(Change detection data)

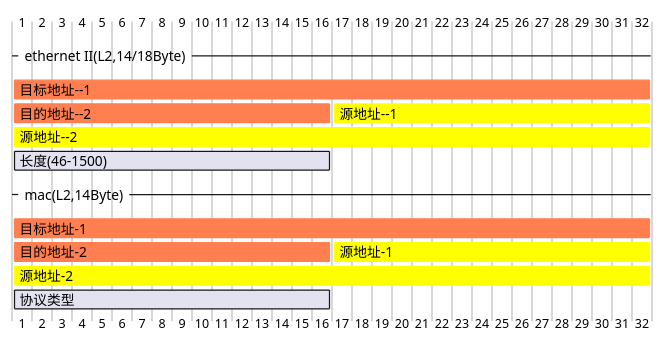
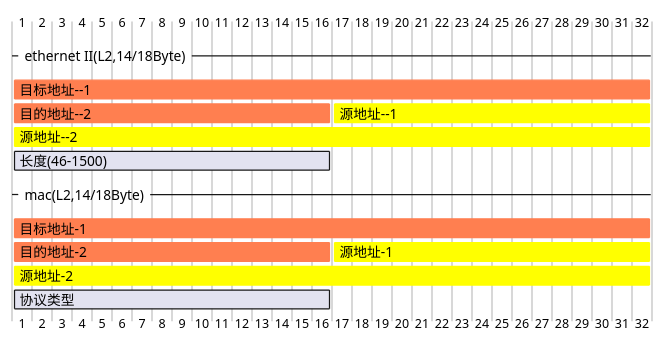
One commit to LincDocs/MdNote_Public changed the sixth of 6 diagrams in 01. DesignAndDevelop/Develop/02. Theory/Computer/03. 计算机系统 - 专题或子系统的字典版/下层相关/Network/以太网帧协议(Gantt版).md. Above: the diagram before and after it, drawn with PlantUML. The commit also changed other lines of this file, not shown here.

````diff
--- a/01. DesignAndDevelop/Develop/02. Theory/Computer/03. 计算机系统 - 专题或子系统的字典版/下层相关/Network/以太网帧协议(Gantt版).md
+++ b/01. DesignAndDevelop/Develop/02. Theory/Computer/03. 计算机系统 - 专题或子系统的字典版/下层相关/Network/以太网帧协议(Gantt版).md
@@ -327,20 +335,20 @@
 ```plantuml
 @startgantt
 
 --ethernet II(L2,14/18Byte)--
 [目标地址--1] starts D+0 and ends D+31 and is colored in Coral
 [目的地址--2] starts D+0 and ends D+15 and is colored in Coral
 [源地址--1] starts D+16 and ends D+31 and is colored in Yellow
 [源地址--2] starts D+0 and ends D+31 and is colored in Yellow
 [目的地址--2] displays on same row as [源地址--1]
 [长度(46-1500)] starts D+0 and ends D+15
 
---mac(L2,14Byte)--
+--mac(L2,14/18Byte)--
 [目标地址-1] starts D+0 and ends D+31 and is colored in Coral
 [目的地址-2] starts D+0 and ends D+15 and is colored in Coral
 [源地址-1] starts D+16 and ends D+31 and is colored in Yellow
 [源地址-2] starts D+0 and ends D+31 and is colored in Yellow
 [目的地址-2] displays on same row as [源地址-1]
 [协议类型] starts D+0 and ends D+15
 @endgantt
 ```
````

= Activity =
Exactly the lines from the one containing "[源地址-2] starts D+0" to the final line of the data, both included, should be printed, and nothing more.

= Task result =
 [源地址-2] starts D+0 and ends D+31 and is colored in Yellow
 [目的地址-2] displays on same row as [源地址-1]
 [协议类型] starts D+0 and ends D+15
 @endgantt
 ```
````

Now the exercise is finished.